We’re in Maple Tree Square, in Gastown, in 1907 – and in 2011 there’s Gassy Jack’s statue, but in 1907 there’s a spiffy new hotel, the Alexandra. Parr and Fee designed it the year before, and it replaced a building less than 20 years old, the Sunnyside Hotel. The Sunnyside was one of the first buildings in Granville – built in 1875 before the town was renamed as Vancouver – and it sat on the water side of Water Street, so mostly on piles over the beach. It was right opposite (Gassy) Jack Deighton’s hostelry.
The original hotel burned with the rest of the city in 1886, but a new structure was quickly built to replace it and given the old name. It’s still listed in 1906, but in 1907 it’s replaced by the ‘Alexandria’ – corrected to Alexandra in subsequent years. Just 11 years later that’s gone too; in 1917 it’s still there – In 1918 the 2-storey extension to the 1911 Swift Meat Packing Company was built.
There’s no record of who designed it, but the 1911 4-storey (later 5-storey) structure to the west was designed by Swift Canadian Co and there’s no reason to suppose they needed anyone else to help design a 2-storey brick-faced box extension.

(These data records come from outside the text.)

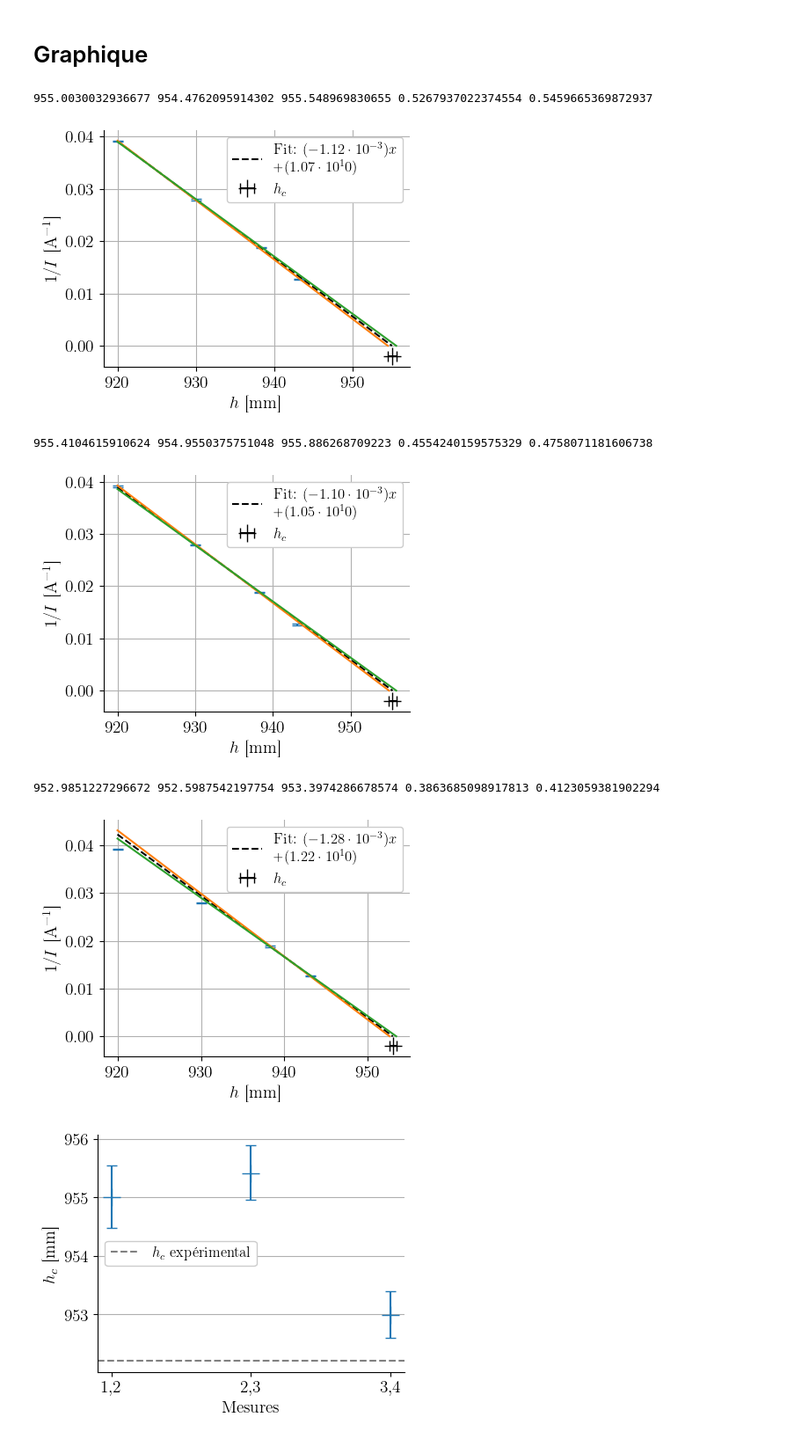
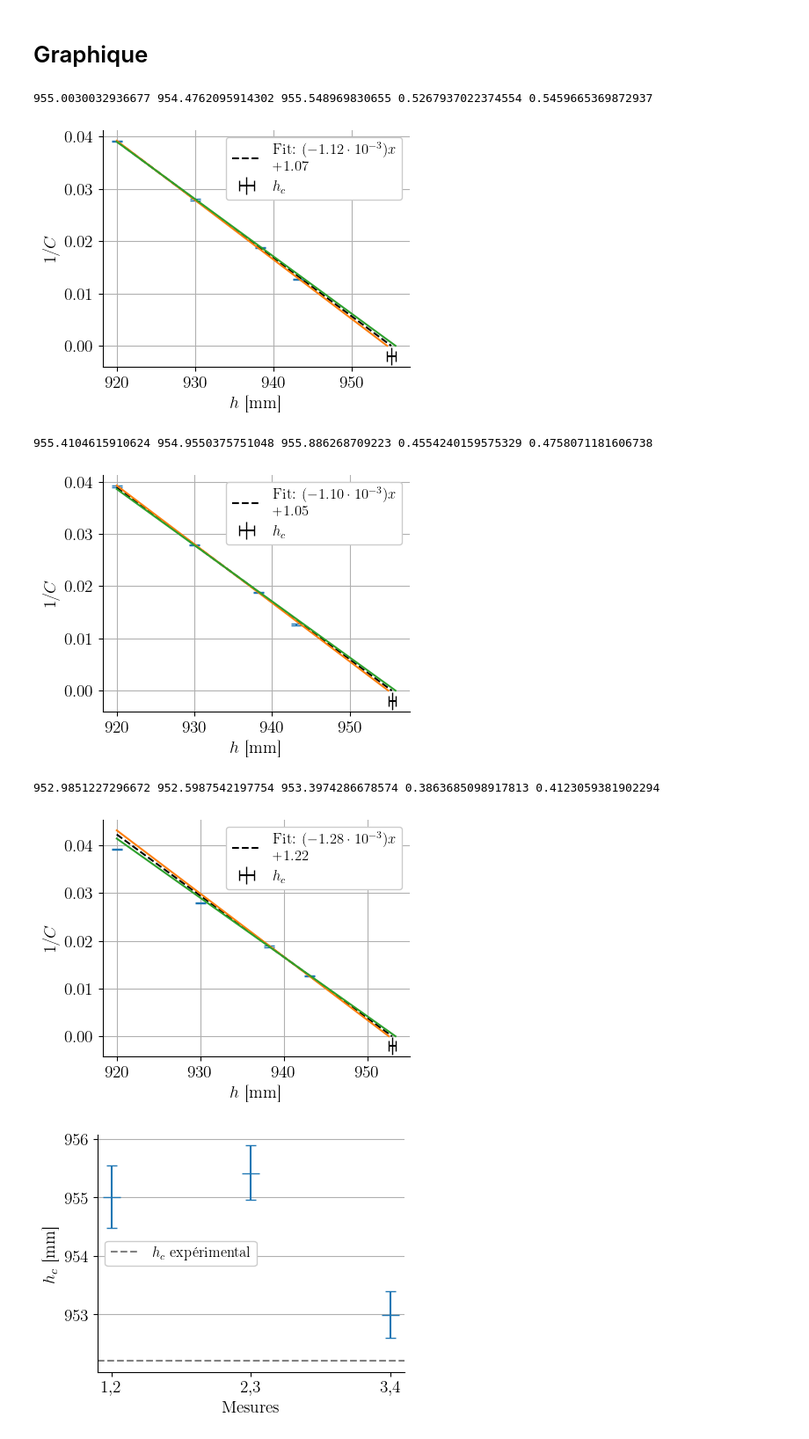
Before and after one commit to TomVdt/TPII-rapports, a Jupyter notebook: 12-J8-energie-nucleaire/analyse/exp2.ipynb, the cells around one changed output. Shown at 88% size. Cells and saved outputs as stored; diff of their text form; code cells hidden in the pictures.

```diff
--- a/12-J8-energie-nucleaire/analyse/exp2.ipynb
+++ b/12-J8-energie-nucleaire/analyse/exp2.ipynb
@@ -43,40 +43,40 @@ for i in range(len(h) - 1):  # basically pairwise
 
     coefs2 = np.polyfit(nom_vals(h[i:i+2]), [Cinv[i].n + Cinv[i].s, Cinv[i+1].n - Cinv[i+1].s], 1)
     hc_low = -coefs2[1]/coefs2[0]
 
     coefs3 = np.polyfit(nom_vals(h[i:i+2]), [Cinv[i].n - Cinv[i].s, Cinv[i+1].n + Cinv[i+1].s], 1)
     hc_high = -coefs3[1]/coefs3[0]
 
     print(hc_avg, hc_low, hc_high, abs(hc_avg - hc_low), abs(hc_avg - hc_high))
     hc_est[i] = (hc_avg, hc_low, hc_high)
 
     # fuck it show it all
     plt.errorbar(nom_vals(h), nom_vals(Cinv), yerr=std_devs(Cinv), linestyle='none')
 
     x_avg = np.linspace(920, hc_avg)
-    plt.plot(x_avg, np.poly1d(coefs1)(x_avg), '--', color='k', label=f"Fit: $({coefs1[0]*1e3:.2f} \\cdot 10^{{-3}}) x$\n$+ ({coefs1[1]:.2f} \\cdot 10^{10})$")
+    plt.plot(x_avg, np.poly1d(coefs1)(x_avg), '--', color='k', label=f"Fit: $({coefs1[0]*1e3:.2f} \\cdot 10^{{-3}}) x$\n$+ {coefs1[1]:.2f}$")
     x_low = np.linspace(920, hc_low)
     plt.plot(x_low, np.poly1d(coefs2)(x_low))
     x_high = np.linspace(920, hc_high)
     plt.plot(x_high, np.poly1d(coefs3)(x_high))
 
-    plt.errorbar([hc_avg], [-2e-3], xerr=[[hc_avg-hc_low], [hc_high-hc_avg]], color='k', fmt='+', label='$h_c$')
+    plt.errorbar([hc_avg], [-2e-3], xerr=[[hc_avg-hc_low], [hc_high-hc_avg]], color='k', fmt='|', label='$h_c$')
 
     plt.xlabel(r'$h$ [mm]')
-    plt.ylabel(r'$1/I$ [\si{\per\ampere}]')
+    plt.ylabel(r'$1/C$')
     plt.legend()
     plt.grid()
 
-    # plt.savefig(f'../figures/h_I_pair{i+1}{i+2}.pdf')
+    plt.savefig(f'../figures/h_C_pair{i+1}{i+2}.pdf')
     plt.show()
 
 # trouvé: hc = 952.2
 # aussi retrouvé nice
 # %% [output]
 955.0030032936677 954.4762095914302 955.548969830655 0.5267937022374554 0.5459665369872937
-[figure, old version]
+[figure, new version]
 955.4104615910624 954.9550375751048 955.886268709223 0.4554240159575329 0.4758071181606738
-[figure, old version]
+[figure, new version]
 952.9851227296672 952.5987542197754 953.3974286678574 0.3863685098917813 0.4123059381902294
-[figure, old version]
+[figure, new version]
 # %%
```
Also changed, not shown: parts of 4 cells of this notebook, 6 other files.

More recently it’s been a restaurant and a furniture store, and is now awaiting a new tenant, but it’s a smaller and meaner building than the hotel that lasted only a few years on the site.